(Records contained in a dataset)
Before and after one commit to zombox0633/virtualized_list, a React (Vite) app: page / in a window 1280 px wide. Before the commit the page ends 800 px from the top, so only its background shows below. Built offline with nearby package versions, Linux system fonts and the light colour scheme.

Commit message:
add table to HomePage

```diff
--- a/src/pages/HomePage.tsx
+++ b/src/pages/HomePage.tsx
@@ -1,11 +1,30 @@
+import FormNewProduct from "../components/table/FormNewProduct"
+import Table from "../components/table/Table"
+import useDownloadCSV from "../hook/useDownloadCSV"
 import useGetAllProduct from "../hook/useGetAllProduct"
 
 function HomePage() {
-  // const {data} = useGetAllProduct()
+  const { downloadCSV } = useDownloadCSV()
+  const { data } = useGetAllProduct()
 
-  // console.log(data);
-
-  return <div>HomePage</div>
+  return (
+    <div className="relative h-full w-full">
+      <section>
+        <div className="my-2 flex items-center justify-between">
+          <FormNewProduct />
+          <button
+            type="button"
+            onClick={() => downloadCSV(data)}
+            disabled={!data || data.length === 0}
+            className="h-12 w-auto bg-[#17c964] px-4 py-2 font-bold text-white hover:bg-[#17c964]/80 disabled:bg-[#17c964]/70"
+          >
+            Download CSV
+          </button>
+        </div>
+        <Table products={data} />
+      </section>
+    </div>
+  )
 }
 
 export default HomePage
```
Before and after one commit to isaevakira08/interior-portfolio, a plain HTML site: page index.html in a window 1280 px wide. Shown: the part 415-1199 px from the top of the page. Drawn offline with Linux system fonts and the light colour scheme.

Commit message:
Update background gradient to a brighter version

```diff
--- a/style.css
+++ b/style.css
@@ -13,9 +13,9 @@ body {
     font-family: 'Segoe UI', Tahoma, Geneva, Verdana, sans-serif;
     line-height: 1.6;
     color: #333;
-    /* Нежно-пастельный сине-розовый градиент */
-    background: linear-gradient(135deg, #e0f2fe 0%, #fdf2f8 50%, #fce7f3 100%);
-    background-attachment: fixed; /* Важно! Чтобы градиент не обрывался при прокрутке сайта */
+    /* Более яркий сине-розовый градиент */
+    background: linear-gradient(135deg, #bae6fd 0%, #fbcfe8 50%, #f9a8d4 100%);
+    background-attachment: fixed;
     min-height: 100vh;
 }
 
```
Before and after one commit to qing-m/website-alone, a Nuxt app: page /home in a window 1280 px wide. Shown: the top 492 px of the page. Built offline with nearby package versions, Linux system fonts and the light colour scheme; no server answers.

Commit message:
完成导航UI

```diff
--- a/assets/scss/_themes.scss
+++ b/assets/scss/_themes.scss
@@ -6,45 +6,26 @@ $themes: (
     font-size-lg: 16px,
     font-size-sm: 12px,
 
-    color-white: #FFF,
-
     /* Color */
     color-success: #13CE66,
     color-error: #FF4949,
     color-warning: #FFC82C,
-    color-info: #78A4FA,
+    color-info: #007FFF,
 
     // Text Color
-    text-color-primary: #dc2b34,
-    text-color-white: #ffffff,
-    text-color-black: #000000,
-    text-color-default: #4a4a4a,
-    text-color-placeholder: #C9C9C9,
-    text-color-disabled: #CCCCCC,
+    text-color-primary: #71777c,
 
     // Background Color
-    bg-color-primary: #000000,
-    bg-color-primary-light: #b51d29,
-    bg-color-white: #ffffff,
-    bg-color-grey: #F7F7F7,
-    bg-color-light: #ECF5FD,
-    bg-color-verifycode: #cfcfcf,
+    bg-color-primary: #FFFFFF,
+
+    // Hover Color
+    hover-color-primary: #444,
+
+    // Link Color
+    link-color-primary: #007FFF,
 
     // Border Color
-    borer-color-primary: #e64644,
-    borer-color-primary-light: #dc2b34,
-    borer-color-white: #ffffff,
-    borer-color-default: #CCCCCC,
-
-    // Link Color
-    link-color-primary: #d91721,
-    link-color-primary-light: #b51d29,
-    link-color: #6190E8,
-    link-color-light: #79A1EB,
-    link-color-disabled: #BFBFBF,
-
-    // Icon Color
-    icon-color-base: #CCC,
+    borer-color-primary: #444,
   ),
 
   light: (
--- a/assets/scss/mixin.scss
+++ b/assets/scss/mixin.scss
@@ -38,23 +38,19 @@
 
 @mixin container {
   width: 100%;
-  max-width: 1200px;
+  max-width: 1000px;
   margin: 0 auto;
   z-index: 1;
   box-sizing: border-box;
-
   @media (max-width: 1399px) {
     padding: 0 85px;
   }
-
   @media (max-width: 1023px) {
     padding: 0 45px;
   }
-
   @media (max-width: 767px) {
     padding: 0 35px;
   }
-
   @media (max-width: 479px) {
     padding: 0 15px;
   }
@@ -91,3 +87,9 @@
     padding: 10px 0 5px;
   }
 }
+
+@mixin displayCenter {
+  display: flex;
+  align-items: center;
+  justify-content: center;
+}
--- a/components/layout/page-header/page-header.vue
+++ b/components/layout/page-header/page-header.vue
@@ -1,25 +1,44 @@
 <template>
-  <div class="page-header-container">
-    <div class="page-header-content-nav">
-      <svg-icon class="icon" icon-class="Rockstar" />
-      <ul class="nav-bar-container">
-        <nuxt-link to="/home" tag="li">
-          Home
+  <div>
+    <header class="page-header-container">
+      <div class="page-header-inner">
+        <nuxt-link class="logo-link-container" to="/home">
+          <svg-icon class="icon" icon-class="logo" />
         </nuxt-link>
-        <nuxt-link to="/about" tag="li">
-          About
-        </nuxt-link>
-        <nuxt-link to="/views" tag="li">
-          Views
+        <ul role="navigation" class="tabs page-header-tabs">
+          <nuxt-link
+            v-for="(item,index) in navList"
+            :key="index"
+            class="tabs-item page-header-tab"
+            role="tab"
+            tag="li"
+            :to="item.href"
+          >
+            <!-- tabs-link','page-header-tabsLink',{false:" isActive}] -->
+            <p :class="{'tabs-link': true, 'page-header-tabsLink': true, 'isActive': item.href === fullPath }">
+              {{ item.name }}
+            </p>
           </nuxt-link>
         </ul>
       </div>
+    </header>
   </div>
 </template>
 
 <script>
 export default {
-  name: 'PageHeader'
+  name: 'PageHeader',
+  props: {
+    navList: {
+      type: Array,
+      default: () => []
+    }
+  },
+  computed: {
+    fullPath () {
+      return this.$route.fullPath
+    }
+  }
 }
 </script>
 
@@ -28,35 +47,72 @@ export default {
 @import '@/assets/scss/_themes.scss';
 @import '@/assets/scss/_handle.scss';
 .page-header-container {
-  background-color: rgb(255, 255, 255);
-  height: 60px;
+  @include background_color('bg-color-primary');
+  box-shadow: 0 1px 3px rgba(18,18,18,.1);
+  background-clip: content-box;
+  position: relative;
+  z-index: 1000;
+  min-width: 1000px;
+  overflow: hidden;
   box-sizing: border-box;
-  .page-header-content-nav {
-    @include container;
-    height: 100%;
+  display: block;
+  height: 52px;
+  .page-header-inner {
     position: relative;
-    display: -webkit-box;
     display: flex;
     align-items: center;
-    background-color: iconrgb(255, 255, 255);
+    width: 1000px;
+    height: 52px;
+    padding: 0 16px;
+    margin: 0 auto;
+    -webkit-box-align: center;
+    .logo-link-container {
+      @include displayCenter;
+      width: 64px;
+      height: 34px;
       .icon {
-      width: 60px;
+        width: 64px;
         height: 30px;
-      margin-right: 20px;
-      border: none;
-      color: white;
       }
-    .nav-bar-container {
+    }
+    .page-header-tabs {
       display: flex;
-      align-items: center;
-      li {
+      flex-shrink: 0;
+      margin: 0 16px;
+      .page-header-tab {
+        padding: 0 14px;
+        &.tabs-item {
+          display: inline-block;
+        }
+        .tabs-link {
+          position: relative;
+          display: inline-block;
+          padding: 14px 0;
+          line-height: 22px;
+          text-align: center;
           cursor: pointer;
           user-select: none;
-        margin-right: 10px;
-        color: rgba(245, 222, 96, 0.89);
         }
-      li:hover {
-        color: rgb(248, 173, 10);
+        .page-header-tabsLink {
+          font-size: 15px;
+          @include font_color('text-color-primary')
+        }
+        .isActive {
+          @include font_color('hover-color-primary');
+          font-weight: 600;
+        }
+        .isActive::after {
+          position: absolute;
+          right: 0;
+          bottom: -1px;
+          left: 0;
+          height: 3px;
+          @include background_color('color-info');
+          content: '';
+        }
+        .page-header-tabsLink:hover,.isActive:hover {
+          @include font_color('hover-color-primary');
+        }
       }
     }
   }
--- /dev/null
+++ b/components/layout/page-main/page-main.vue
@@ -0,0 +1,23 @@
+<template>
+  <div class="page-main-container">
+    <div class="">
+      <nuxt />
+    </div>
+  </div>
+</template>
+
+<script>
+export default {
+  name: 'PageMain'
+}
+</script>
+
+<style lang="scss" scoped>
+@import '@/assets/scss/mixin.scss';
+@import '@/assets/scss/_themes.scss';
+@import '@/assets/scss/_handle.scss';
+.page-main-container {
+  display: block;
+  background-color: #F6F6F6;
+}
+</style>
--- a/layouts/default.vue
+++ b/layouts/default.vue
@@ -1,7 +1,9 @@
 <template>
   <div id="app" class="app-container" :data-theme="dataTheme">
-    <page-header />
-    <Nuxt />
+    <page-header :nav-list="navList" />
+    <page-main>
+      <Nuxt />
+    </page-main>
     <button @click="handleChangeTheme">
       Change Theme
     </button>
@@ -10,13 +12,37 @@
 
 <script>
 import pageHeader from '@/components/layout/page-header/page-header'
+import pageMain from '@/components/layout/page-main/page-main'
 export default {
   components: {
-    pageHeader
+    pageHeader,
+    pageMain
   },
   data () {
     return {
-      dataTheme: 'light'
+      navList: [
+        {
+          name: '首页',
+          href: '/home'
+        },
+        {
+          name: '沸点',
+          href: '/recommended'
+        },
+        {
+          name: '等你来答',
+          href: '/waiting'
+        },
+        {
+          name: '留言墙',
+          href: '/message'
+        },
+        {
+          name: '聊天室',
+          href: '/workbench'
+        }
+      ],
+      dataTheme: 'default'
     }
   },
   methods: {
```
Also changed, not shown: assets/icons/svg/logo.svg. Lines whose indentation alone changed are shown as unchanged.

◆ **WHAT NEEDS TO BE DONE**
Please copy each line of the entries in which the word "content" shows up.

◆ **SOLUTION**
+  justify-content: center;
-    <div class="page-header-content-nav">
+  background-clip: content-box;
-  .page-header-content-nav {
+          content: '';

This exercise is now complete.